When it comes to large format printing the common or traditional rules that generally apply to standard off-set printing do not apply here. The file dimension and resolution are not looked at the same as that of something printed on a smaller scale. That being said, a number of web & print designers as well as desktop publishers find that they are definitely out of their comfort zones when it comes to prepping a file for large format printing. But, because having the right knowledge & skill set when it comes to large format printing is so important they must adapt quickly and bring their best work to the table. 

Understanding Files For Large Format Printing

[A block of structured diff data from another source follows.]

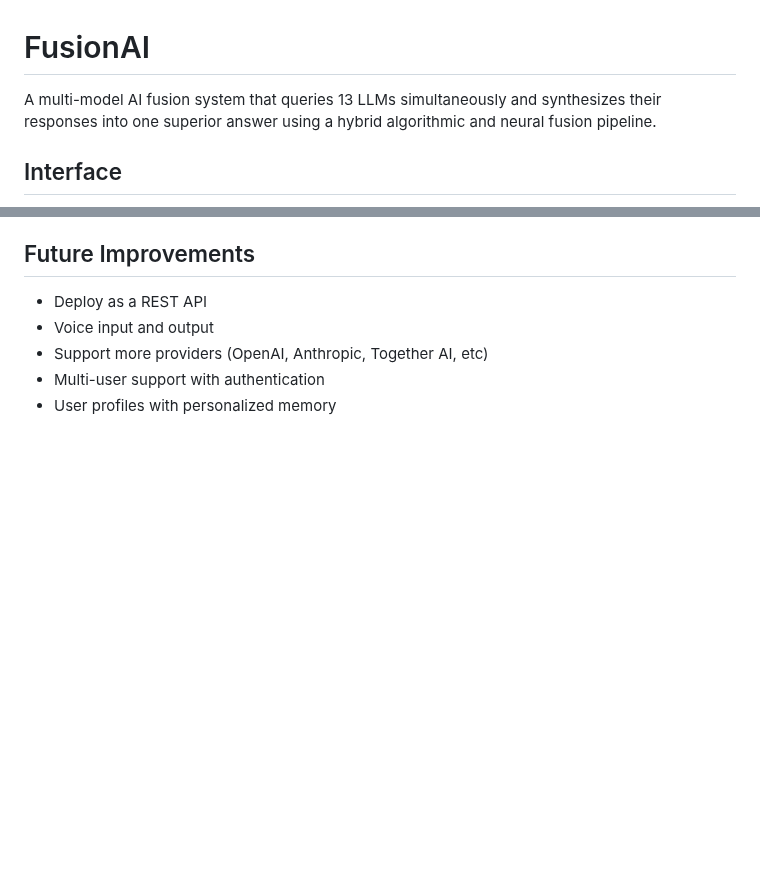
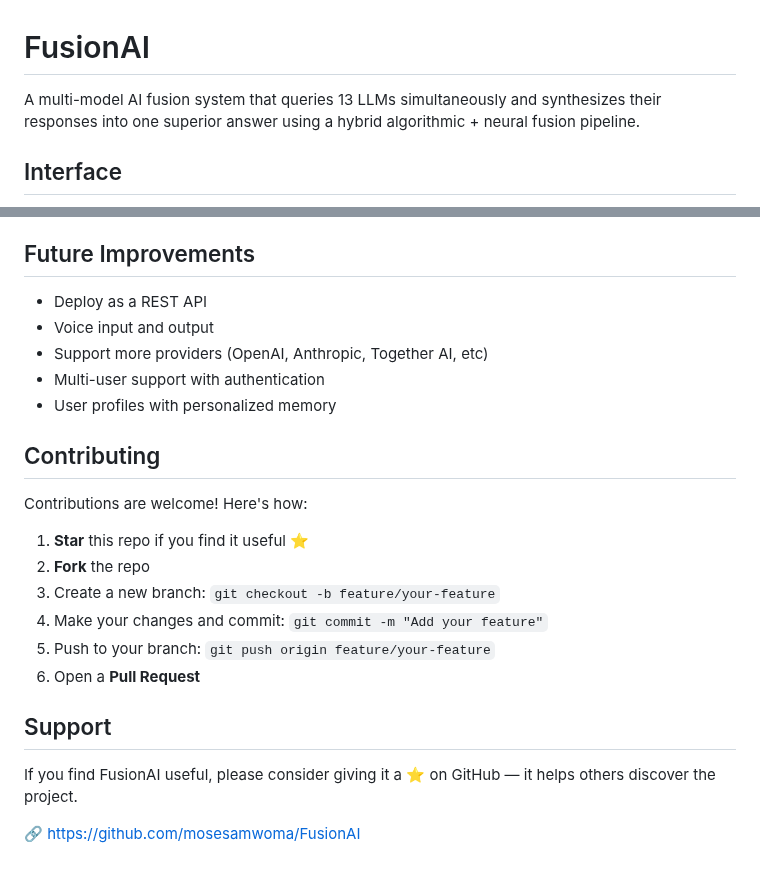
Before and after one commit to mosesamwoma/FusionAI, a Markdown page: README.md, 2 parts joined by grey strips. Rendered like a GitHub page; blank space fills up the shorter version.

Commit message:
update README.md to improve description clarity and add contributing and support sections

```diff
--- a/README.md
+++ b/README.md
@@ -1,6 +1,6 @@
 # FusionAI
 
-A multi-model AI fusion system that queries 13 LLMs simultaneously and synthesizes their responses into one superior answer using a hybrid algorithmic and neural fusion pipeline.
+A multi-model AI fusion system that queries 13 LLMs simultaneously and synthesizes their responses into one superior answer using a hybrid algorithmic + neural fusion pipeline.
 
 ## Interface
 
@@ -147,3 +147,20 @@ Originally designed by Google, it is now maintained by the Cloud Native Computin
 - Support more providers (OpenAI, Anthropic, Together AI, etc)
 - Multi-user support with authentication
 - User profiles with personalized memory
+
+## Contributing
+
+Contributions are welcome! Here's how:
+
+1. **Star** this repo if you find it useful ⭐
+2. **Fork** the repo
+3. Create a new branch: `git checkout -b feature/your-feature`
+4. Make your changes and commit: `git commit -m "Add your feature"`
+5. Push to your branch: `git push origin feature/your-feature`
+6. Open a **Pull Request**
+
+## Support
+
+If you find FusionAI useful, please consider giving it a ⭐ on GitHub — it helps others discover the project.
+
+🔗 https://github.com/mosesamwoma/FusionAI
```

First and foremost large format printing pertains to things like the giant billboards you see while driving or a vehicle vinyl wrap with different graphics embolized on a car, truck, or commercial fleet. The way that images are printed and thus viewed by the human eye is very important when it comes to large format printing. Wrap Works, an automotive enhancement service, relies heavily on the way the graphics and text come out when printing a vehicle vinyl wrap. You have to look at it as you only have one chance to get your images right, says Rob, an Orange County vinyl wrap installer, with Wrap Works. I mean technically you can print a vinyl wrap as many times as you want if you have a large format printer in-house, but who really would want to? If you can’t get it right it doesn’t look good to the customer and it definitely isn’t cost-effective. 

What you need to keep in mind is that the viewing distance is the most critical aspect of how you prepare the file. Having a background in code or web design is often a benefit because you understand images and graphics related to pixels and different resolution measurements.

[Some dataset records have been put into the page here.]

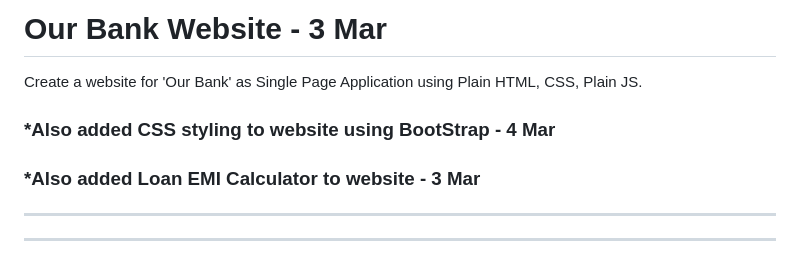
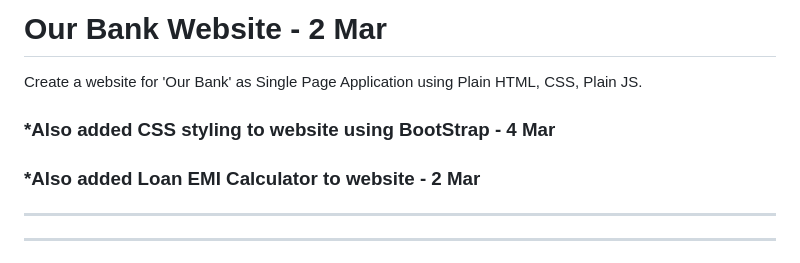
Before and after one commit to YashD15/grad_YashDhavde_WI250, a Markdown page: README.MD, the part around the change. GitHub-like rendering.

```diff
--- a/README.MD
+++ b/README.MD
@@ -1,8 +1,8 @@
-# Our Bank Website - 3 Mar
+# Our Bank Website - 2 Mar
 Create a website for 'Our Bank' as Single Page Application using Plain HTML, CSS, Plain JS.
 
 ### *Also added CSS styling to website using BootStrap - 4 Mar
-### *Also added Loan EMI Calculator to website - 3 Mar
+### *Also added Loan EMI Calculator to website - 2 Mar
 
 ---
 ---
```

Pointers On Preparing Files For Print

The main goal of large format printing is to offer better clarity of the picture after print. Most large format printing files are generally saved as TIFF or EPS but it also greatly depends on the printer and other criteria and aspects of the file. One very important rule to remember when looking to send your file to print is to NEVER flatten your original design. and you should always have an editable version so that you are able to make changes easily & whenever necessary. 

Another thing to keep in mind is that just because the file is bigger doesn’t mean that the resolution or pixels need to be increased. In fact, sometimes decreased resolution & pixels actually help the image to be seen more clearly. Remember, you are printing the image to look the way it would best when viewed by the human eye. For example, billboards have clear pictures and text that can be read easily. The human eye viewing it is at a very far distance from the billboard which has to be taken into consideration when implementing the design. But did you know if you walked up close to a billboard it would look a little blurry and you would be able to see all of the large pixels that make up the picture? Farther away it looks a lot clearer and definitely more streamlined. So basically when it comes to adding dimensions and resolution aspects to large format printing fies a lot of it has to do with how & where the image will be viewed!